◆ **The task**
All lines holding the word "workbook" should be located in the records and copied.

◆ **Version difference data**
━━━━━━━━
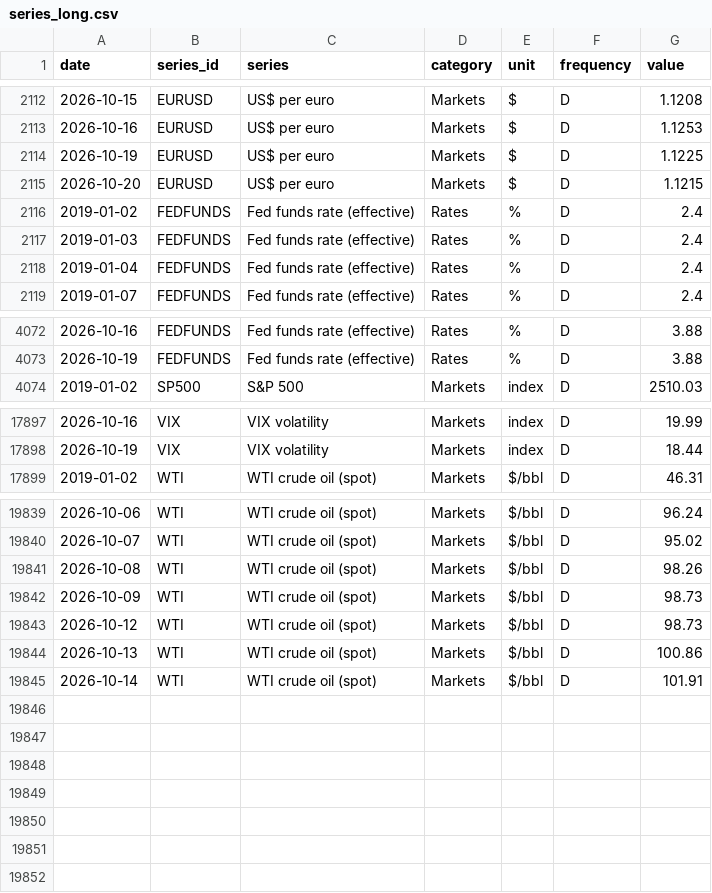
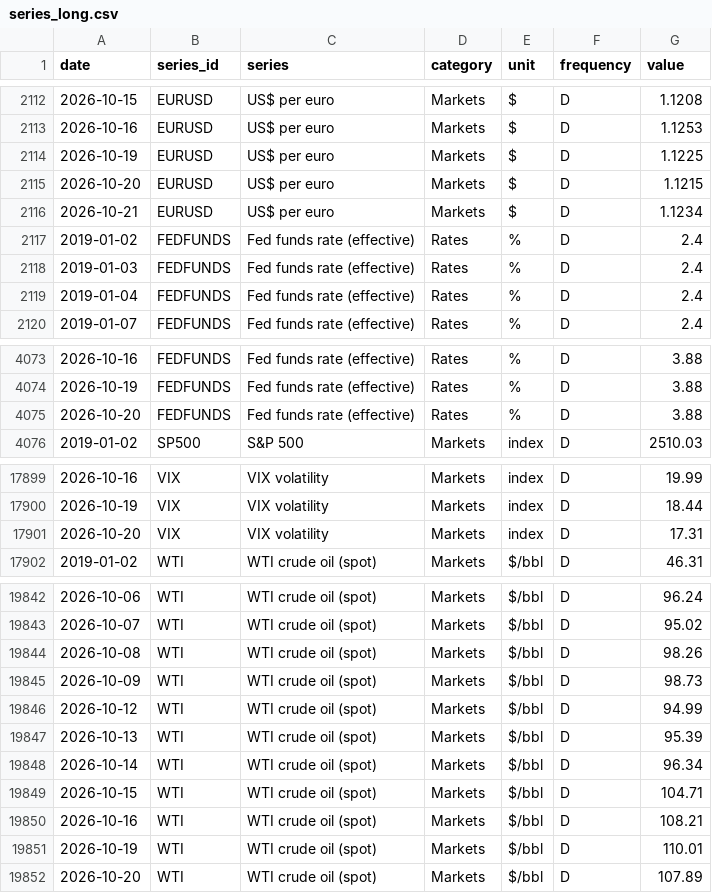
Before and after one commit to martinogie/macro-markets-dashboard, a CSV file: data/series_long.csv, drawn as a sheet; only a part is shown, gaps mark what is left out.

Commit message:
Data refresh 2026-10-21 18:01 UTC

```diff
--- a/data/series_long.csv
+++ b/data/series_long.csv
@@ -2115,2 +2115,3 @@ date,series_id,series,category,unit,frequency,value
 2026-10-20,EURUSD,US$ per euro,Markets,$,D,1.1215
+2026-10-21,EURUSD,US$ per euro,Markets,$,D,1.1234
 2019-01-02,FEDFUNDS,Fed funds rate (effective),Rates,%,D,2.4
@@ -4073,2 +4074,3 @@ date,series_id,series,category,unit,frequency,value
 2026-10-19,FEDFUNDS,Fed funds rate (effective),Rates,%,D,3.88
+2026-10-20,FEDFUNDS,Fed funds rate (effective),Rates,%,D,3.88
 2019-01-02,SP500,S&P 500,Markets,index,D,2510.03
@@ -17898,2 +17900,3 @@ date,series_id,series,category,unit,frequency,value
 2026-10-19,VIX,VIX volatility,Markets,index,D,18.44
+2026-10-20,VIX,VIX volatility,Markets,index,D,17.31
 2019-01-02,WTI,WTI crude oil (spot),Markets,$/bbl,D,46.31
@@ -19842,4 +19845,8 @@ date,series_id,series,category,unit,frequency,value
 2026-10-09,WTI,WTI crude oil (spot),Markets,$/bbl,D,98.73
-2026-10-12,WTI,WTI crude oil (spot),Markets,$/bbl,D,98.73
-2026-10-13,WTI,WTI crude oil (spot),Markets,$/bbl,D,100.86
-2026-10-14,WTI,WTI crude oil (spot),Markets,$/bbl,D,101.91
+2026-10-12,WTI,WTI crude oil (spot),Markets,$/bbl,D,94.99
+2026-10-13,WTI,WTI crude oil (spot),Markets,$/bbl,D,95.39
+2026-10-14,WTI,WTI crude oil (spot),Markets,$/bbl,D,96.34
+2026-10-15,WTI,WTI crude oil (spot),Markets,$/bbl,D,104.71
+2026-10-16,WTI,WTI crude oil (spot),Markets,$/bbl,D,108.21
+2026-10-19,WTI,WTI crude oil (spot),Markets,$/bbl,D,110.01
+2026-10-20,WTI,WTI crude oil (spot),Markets,$/bbl,D,107.89
```
Also changed, not shown: data/kpis.csv, 1 other file.
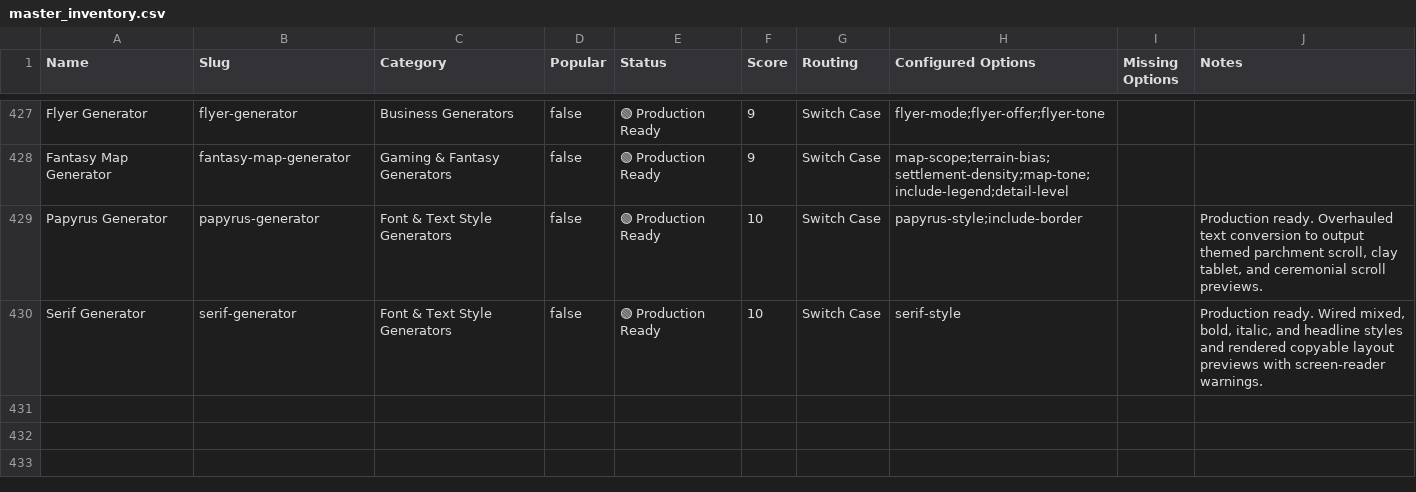
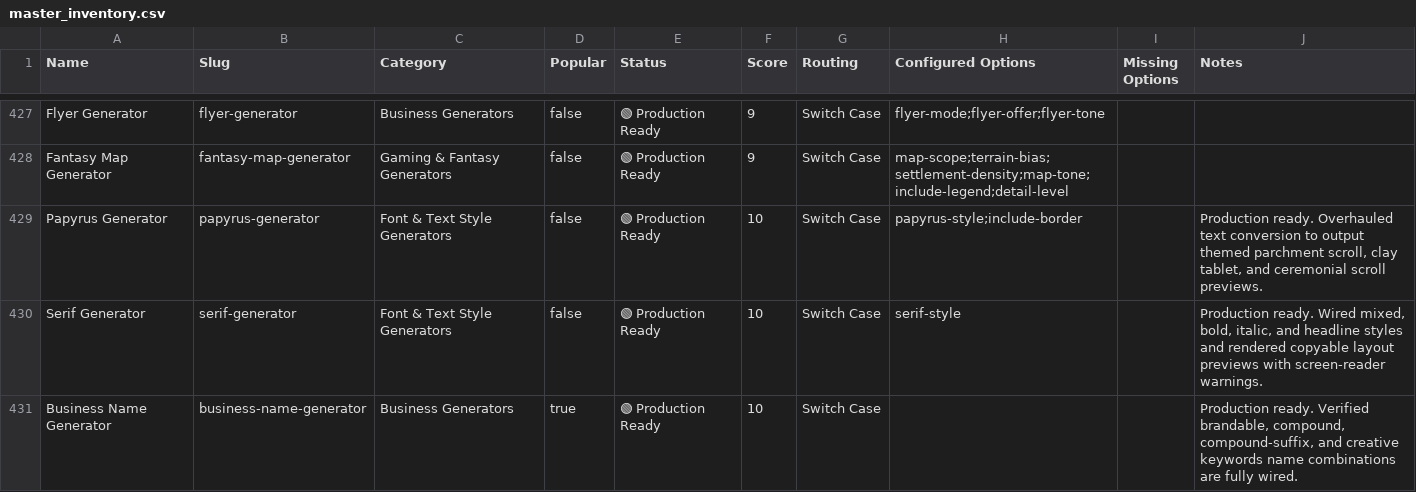
Before and after one commit to shahzadmanagement/taptogencom, a CSV file: master_inventory.csv, drawn as a sheet; only a part is shown, gaps mark what is left out; the diff names each change by its address in the sheet, - before the commit and + after, or states it on an @@ line.

Commit message:
test: add full generator regression suite

```diff
--- a/master_inventory.csv
+++ b/master_inventory.csv
+row 431: Business Name Generator | business-name-generator | Business Generators | true | 🟢 Production Ready | 10 | Switch Case |  |  | Production ready. Verified brandable, compound, compound-suffix, and creative keywords name combinations are fully wired.
```
Also changed, not shown: 26 other files.
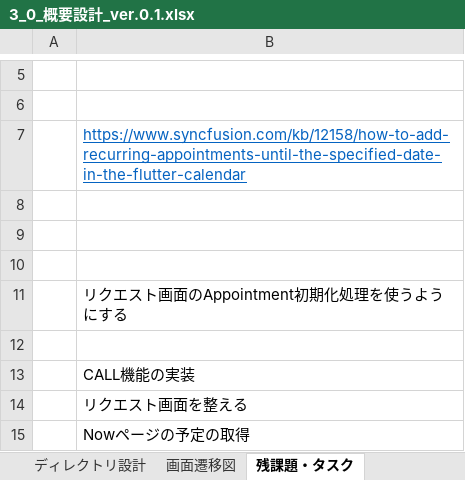
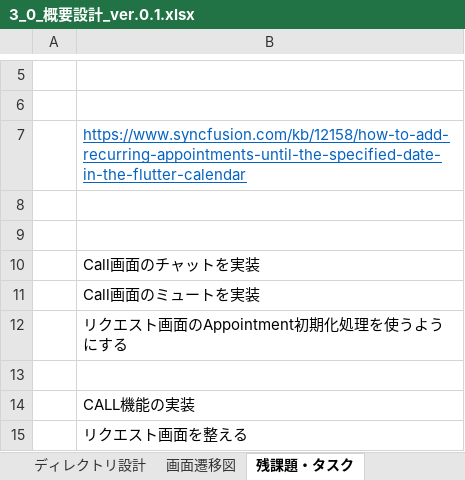
Before and after one commit to teamCairo/convas, an Excel workbook: zz_document/project_Parfait/3_0_概要設計_ver.0.1.xlsx, sheet 残課題・タスク, drawn as a sheet; only a part is shown, gaps mark what is left out; the shorter side is filled out with more unchanged rows; values as stored, in another font and other column widths than the file's, no borders; the diff names each change by its address in the sheet, - before the commit and + after, or states it on an @@ line.

```diff
--- a/zz_document/project_Parfait/3_0_概要設計_ver.0.1.xlsx (sheet 残課題・タスク)
+++ b/zz_document/project_Parfait/3_0_概要設計_ver.0.1.xlsx (sheet 残課題・タスク)
-B10: (empty)
+B10: Call画面のチャットを実装
+row 11:  | Call画面のミュートを実装
```
Also changed, not shown: 3 other files.
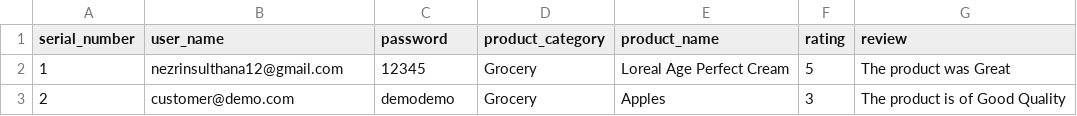
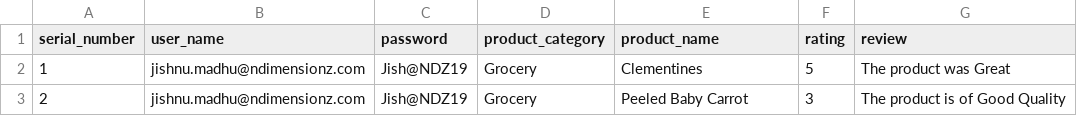
Before and after one commit to JISHNUNDZ/NDZtore_Dev_Order_Review_BOT, a CSV file: Data/NDZtore_reviewAutomation.csv, drawn as a sheet.

Commit message:
Update NDZtore_reviewAutomation.csv
csv file data change

```diff
--- a/Data/NDZtore_reviewAutomation.csv
+++ b/Data/NDZtore_reviewAutomation.csv
@@ -1,3 +1,3 @@
 serial_number,user_name,password,product_category,product_name,rating,review
-1,nezrinsulthana12@gmail.com,12345,Grocery,Loreal Age Perfect Cream,5,The product was Great
-2,customer@demo.com,demodemo,Grocery,Apples,3,The product is of Good Quality
+1,jishnu.madhu@ndimensionz.com,Jish@NDZ19,Grocery,Clementines,5,The product was Great
+2,jishnu.madhu@ndimensionz.com,Jish@NDZ19,Grocery,Peeled Baby Carrot,3,The product is of Good Quality
```
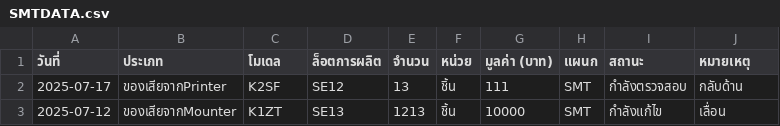
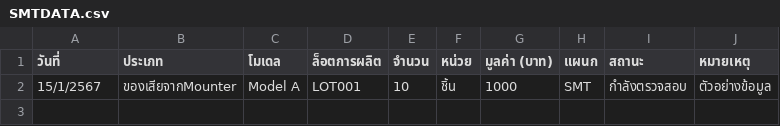
Before and after one commit to asianstanley/SMTDATA, a CSV file: SMTDATA.csv, drawn as a sheet; removed rows and columns are numbered as before the commit, all else as after; the diff names each change by its address in the sheet, - before the commit and + after, or states it on an @@ line.

Commit message:
Update CSV data from web app - 2025-07-11T08:32:37.103Z

```diff
--- a/SMTDATA.csv
+++ b/SMTDATA.csv
-row 2: 2025-07-17 | ของเสียจากPrinter | K2SF | SE12 | 13 | ชิ้น | 111 | SMT | กำลังตรวจสอบ | กลับด้าน
-row 3: 2025-07-12 | ของเสียจากMounter | K1ZT | SE13 | 1213 | ชิ้น | 10000 | SMT | กำลังแก้ไข | เลื่อน
+row 2: 15/1/2567 | ของเสียจากMounter | Model A | LOT001 | 10 | ชิ้น | 1000 | SMT | กำลังตรวจสอบ | ตัวอย่างข้อมูล
```
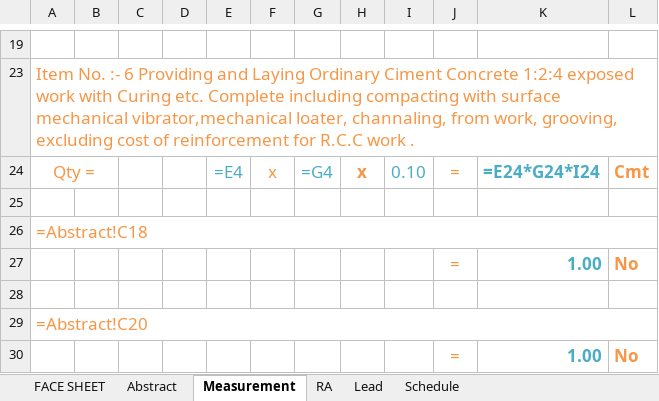
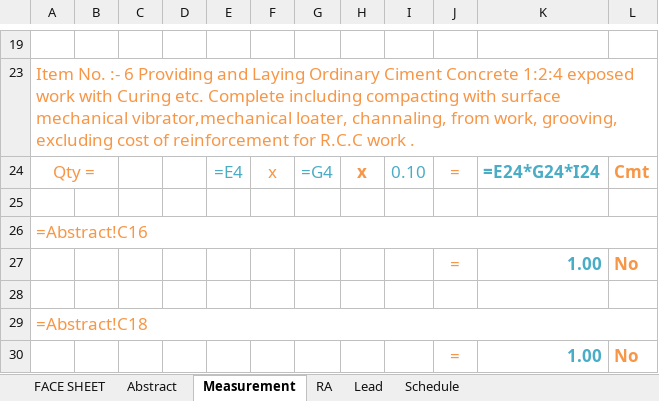
Before and after one commit to AAE17/estimate-mvp, an Excel workbook: skeleton-cc.xlsx, sheet Measurement, drawn as a sheet; only a part is shown, gaps mark what is left out; values as stored, in another font and other column widths than the file's, no borders; formulas are shown in place of their values; the diff names each change by its address in the sheet, - before the commit and + after, or states it on an @@ line.

Commit message:
Add files via upload

```diff
--- a/skeleton-cc.xlsx (sheet Measurement)
+++ b/skeleton-cc.xlsx (sheet Measurement)
-A26: =Abstract!C18
+A26: =Abstract!C16
-A29: =Abstract!C20
+A29: =Abstract!C18
```
Also changed, not shown: hidden cells.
━━━━━━━━
◆ **Answer to this problem**
Before and after one commit to teamCairo/convas, an Excel workbook: zz_document/project_Parfait/3_0_概要設計_ver.0.1.xlsx, sheet 残課題・タスク, drawn as a sheet; only a part is shown, gaps mark what is left out; the shorter side is filled out with more unchanged rows; values as stored, in another font and other column widths than the file's, no borders; the diff names each change by its address in the sheet, - before the commit and + after, or states it on an @@ line.
Before and after one commit to AAE17/estimate-mvp, an Excel workbook: skeleton-cc.xlsx, sheet Measurement, drawn as a sheet; only a part is shown, gaps mark what is left out; values as stored, in another font and other column widths than the file's, no borders; formulas are shown in place of their values; the diff names each change by its address in the sheet, - before the commit and + after, or states it on an @@ line.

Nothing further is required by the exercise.